The Hummingbird Who Thought She was a Lotus Flower: A Branding Story

Jendi Coursey and I met when she was a hospital communications director. She hired me to assist her as she reshaped the hospital’s reputation. It was the beginning of a strong and always fun working collaboration. Then, when my son was admitted to Children’s Hospital in Oakland with meningoencephalitis, she drove for hours to be with me (even after I told her not to). I didn’t know how much I needed help. Her support played a huge part in my ability to stay sane. My son recovered, miraculously, and my friendship with Jendi was set for life.
Jendi eventually left her position as a hospital communications director, and after a short stint as the marketing director for a local health center, she opened her own public relations firm and photography studio. She asked me to help establish her branding and one of her first questions was, “How about a logo with a lotus flower?” I replied jokingly, “What are you, a spa?”

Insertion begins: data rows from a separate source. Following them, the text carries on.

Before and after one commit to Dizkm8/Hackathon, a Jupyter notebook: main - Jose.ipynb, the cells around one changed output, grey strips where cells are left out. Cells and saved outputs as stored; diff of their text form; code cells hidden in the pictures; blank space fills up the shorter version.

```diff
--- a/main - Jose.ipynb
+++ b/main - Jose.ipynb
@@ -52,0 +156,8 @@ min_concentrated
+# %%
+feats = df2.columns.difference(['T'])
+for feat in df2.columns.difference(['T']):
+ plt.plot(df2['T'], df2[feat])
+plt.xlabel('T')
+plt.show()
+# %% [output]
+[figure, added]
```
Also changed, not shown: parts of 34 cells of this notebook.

She fell into the trap that so many people do. She saw something that looked good on someone else and figured it was right for her. For anyone who knows Jendi, they would consider a peaceful, spa-like image an odd choice. Jendi is a fireball who is always moving at full speed. She talks fast. She moves fast. She thinks fast. She is in no way a quiet flower floating in a pond!

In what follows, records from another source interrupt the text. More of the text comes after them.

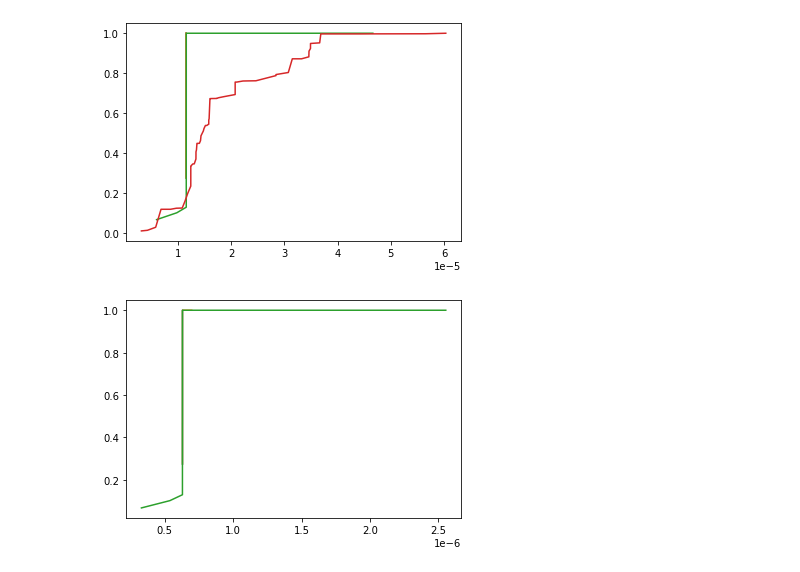
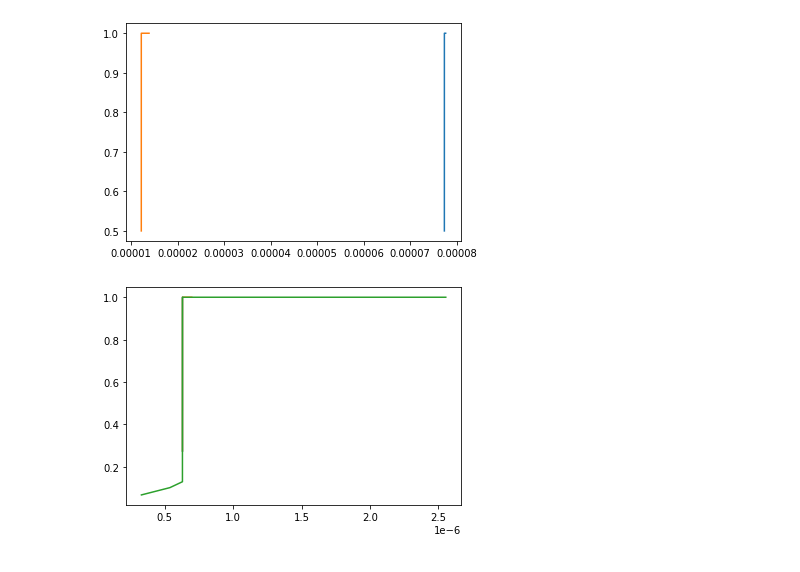
Before and after one commit to dbelivanis/Information-Theory-2, a Jupyter notebook: Optimization/check.ipynb, the cells around one changed output. Saved outputs shown, nothing was run; the diff lists cells and outputs as text; code cells hidden in the pictures.

```diff
--- a/Optimization/check.ipynb
+++ b/Optimization/check.ipynb
@@ -54,15 +58,15 @@ def plot_cdf(p,qoi,time_step,epoch):
     index = np.argsort(QOI)
     plt.plot(QOI[index],np.cumsum(P))
 # %%
-plot_cdf(p,q_x,2,1)
-plot_cdf(p,q_x,2,2)
-plot_cdf(p,q_x,2,7)
-# plot_cdf(p,q_x,2,11)
-plot_cdf(p,q_x,2,13)
+plot_cdf(p,q_x,2,0)
+plot_cdf(p,q_x,2,3)
+# plot_cdf(p,q_x,2,7)
+# # plot_cdf(p,q_x,2,11)
+# plot_cdf(p,q_x,2,13)
 
-# plot_cdf(p,q_x,0,7)
+# # plot_cdf(p,q_x,0,7)
 # %% [output]
-[figure, old version]
+[figure, new version]
 # %%
 plot_cdf(p,q_y,2,1)
 plot_cdf(p,q_y,2,3)
```
Also changed, not shown: parts of 6 cells of this notebook, 2 other files.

So we began what I call the process of discovery. We started talking about what her clients and potential clients prized most about working with her, and the unique strengths that came with her skillset. We delved into defining effective branding that represents her company’s offerings, core values and the way she works with clients. True to form, Jendi immediately dumped the lotus flower and flew (no pun intended) to an image that suited her far better. “What about a hummingbird?” she asked. Now we were getting somewhere. The hummingbird was perfect.
Initially, she named her company Indigo Studios and she focused on her two favorite endeavors—photography and communications consulting—in equal measure. But as her company grew, she decided to make communications her primary focus, using her photography as an add-on for clients. Her branding needed to evolve with her. It was time to let the hummingbird go.

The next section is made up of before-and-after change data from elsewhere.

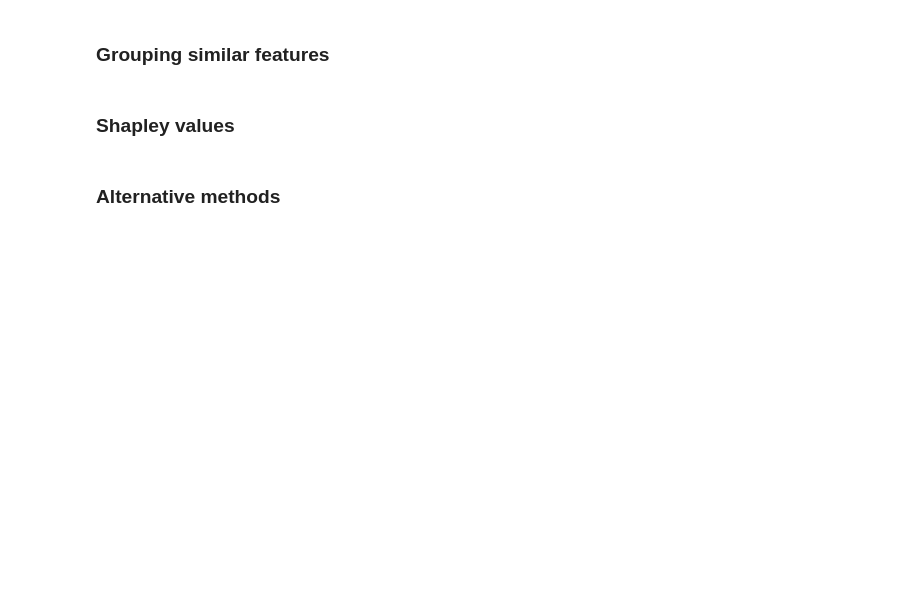
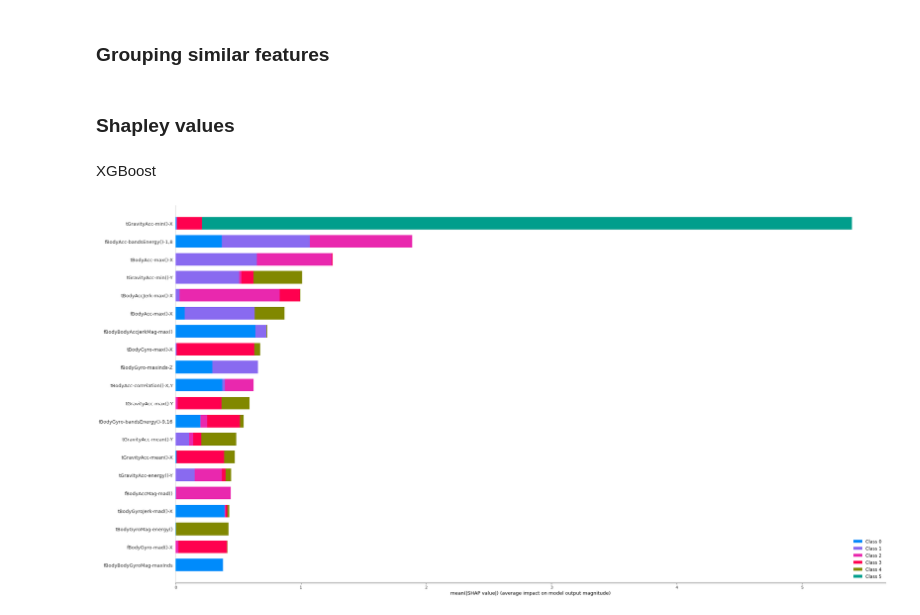
Before and after one commit to muliarska/health-state-detection-from-human-activity, a Jupyter notebook: human_activity_classification_ML_models.ipynb, the cells around one changed output. Saved outputs shown, nothing was run; the diff lists cells and outputs as text; code cells hidden in the pictures; blank space fills up the shorter version.

```diff
--- a/human_activity_classification_ML_models.ipynb
+++ b/human_activity_classification_ML_models.ipynb
@@ -75,7 +75,7 @@ def parseFile( file_name ):
 
 	return np.asarray( featureArray )
 # %%
-folder = '/content/drive/MyDrive/human-activity-data-toronto-ucu/UCI-HAR-Dataset/'
+folder = 'drive/MyDrive/human-activity-data-toronto-ucu/UCI-HAR-Dataset/'
 
 #Parsing Full training dataset
 XFull = parseFile(folder + 'train/X_train.txt')
@@ -279,11 +261,11 @@ for name, clf in zip(names, classifiers):
     clf.fit(XFull, YFull.flatten())
     score = clf.score(XFullTest, YFullTest)
 
-    y_pred = clf.predict(XFull)
+    y_pred = clf.predict(XFullTest)
     predictions = [round(value) for value in y_pred]
     # evaluate predictions
-    accuracy = metrics.accuracy_score(YFull, predictions)
-    f1_score = metrics.f1_score(YFull, predictions, average="weighted")
+    accuracy = metrics.accuracy_score(YFullTest, predictions)
+    f1_score = metrics.f1_score(YFullTest, predictions, average="weighted")
 
     print(name)
     print("Accuracy: %.2f%%" % (accuracy * 100.0))
@@ -343,25 +325,18 @@ groups = ["tBodyAcc-XYZ",
           "fBodyGyroJerkMag"]
 # %% [markdown]
 ### Shapley values
+# %% [markdown]
+XGBoost
 # %%
-def explain_with_shap_values(model):
-    model.fit(XFull, YFull.flatten())
+model = XGBClassifier()
+model.fit(XFull, YFull.flatten())
 
-    explainer = shap.TreeExplainer(model)
-    shap_values = explainer.shap_values(XFull)
-    shap.summary_plot(shap_values, #Use Shap values array
-                  features=XFull, # Use training set features
-                  feature_names=features, #Use column names
-                  show=False, #Set to false to output to folder
-                  plot_size=(30,15)) # Change plot size
-
-
-def explain_with_shap_values_v2(model):
-    model.fit(XFull, YFull.flatten())
-
-    shap_values = shap.KernelExplainer(model.predict, XFullTest)
-    shap.summary_plot(shap_values, #Use Shap values array
-                  features=shap_values,
-                  feature_names=features, #Use column names
-                  show=False, #Set to false to output to folder
-                  plot_size=(30,15)) # Change plot size
+explainer = shap.TreeExplainer(model)
+shap_values = explainer.shap_values(XFull)
+shap.summary_plot(shap_values, #Use Shap values array
+              features=XFull, # Use training set features
+              feature_names=features, #Use column names
+              show=False, #Set to false to output to folder
+              plot_size=(30,15)) # Change plot size
+# %% [output]
+[figure, added]
@@ -383,2 +342,0 @@ svm_shap_values = svm_explainer.shap_values(XFullTest)
-# %% [markdown]
-### Alternative methods
```
Also changed, not shown: parts of 38 cells of this notebook.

When she narrowed her focus to communications work, she renamed her firm Jendi Coursey Communications. We redesigned her logo to display a more corporate look, and then it was time to tackle her website.
We used the same process of discovery to determine her next goals; this guided our choice of images (pretty convenient when your client is her own photographer), the layout, color, fonts, etc. to reinforce her branding and to make the website easy to navigate. She wanted the site to feel approachable and friendly, like her, but also to reflect her values and clearly display her professionalism, skill and experience in writing and consulting. I’m so pleased that the site is now live—and even happier that Jendi is so excited about it. And we even found a special place for the hummingbird (see if you can find it!). Her website is
A website is the digital version of a retail store. The entrance (homepage) has to be enticing and give people a sense of the experience they’re about to have. Is your company more like a department store, a boutique, a discount store, or a second-hand store? Are you selling made-to-order Armani suits or do you have a warehouse full of material that needs to move? There’s an audience for all types of products and services. The goal is to attract the customers who are looking for what you’re selling and who want the kind of sales experience you provide.  
As you develop your website, the clearer you are about who you serve and how you meet their needs, the better your site can work for you.
Working with a talented group of developers, I design websites that allow my clients’ best attributes to shine, and if anyone has attributes and skills that shine, it’s Jendi. Check out her new site at If you’re in need of communication services, either writing or consulting, you may want to meet her. Once you do, you’ll see just how well her new site suits her.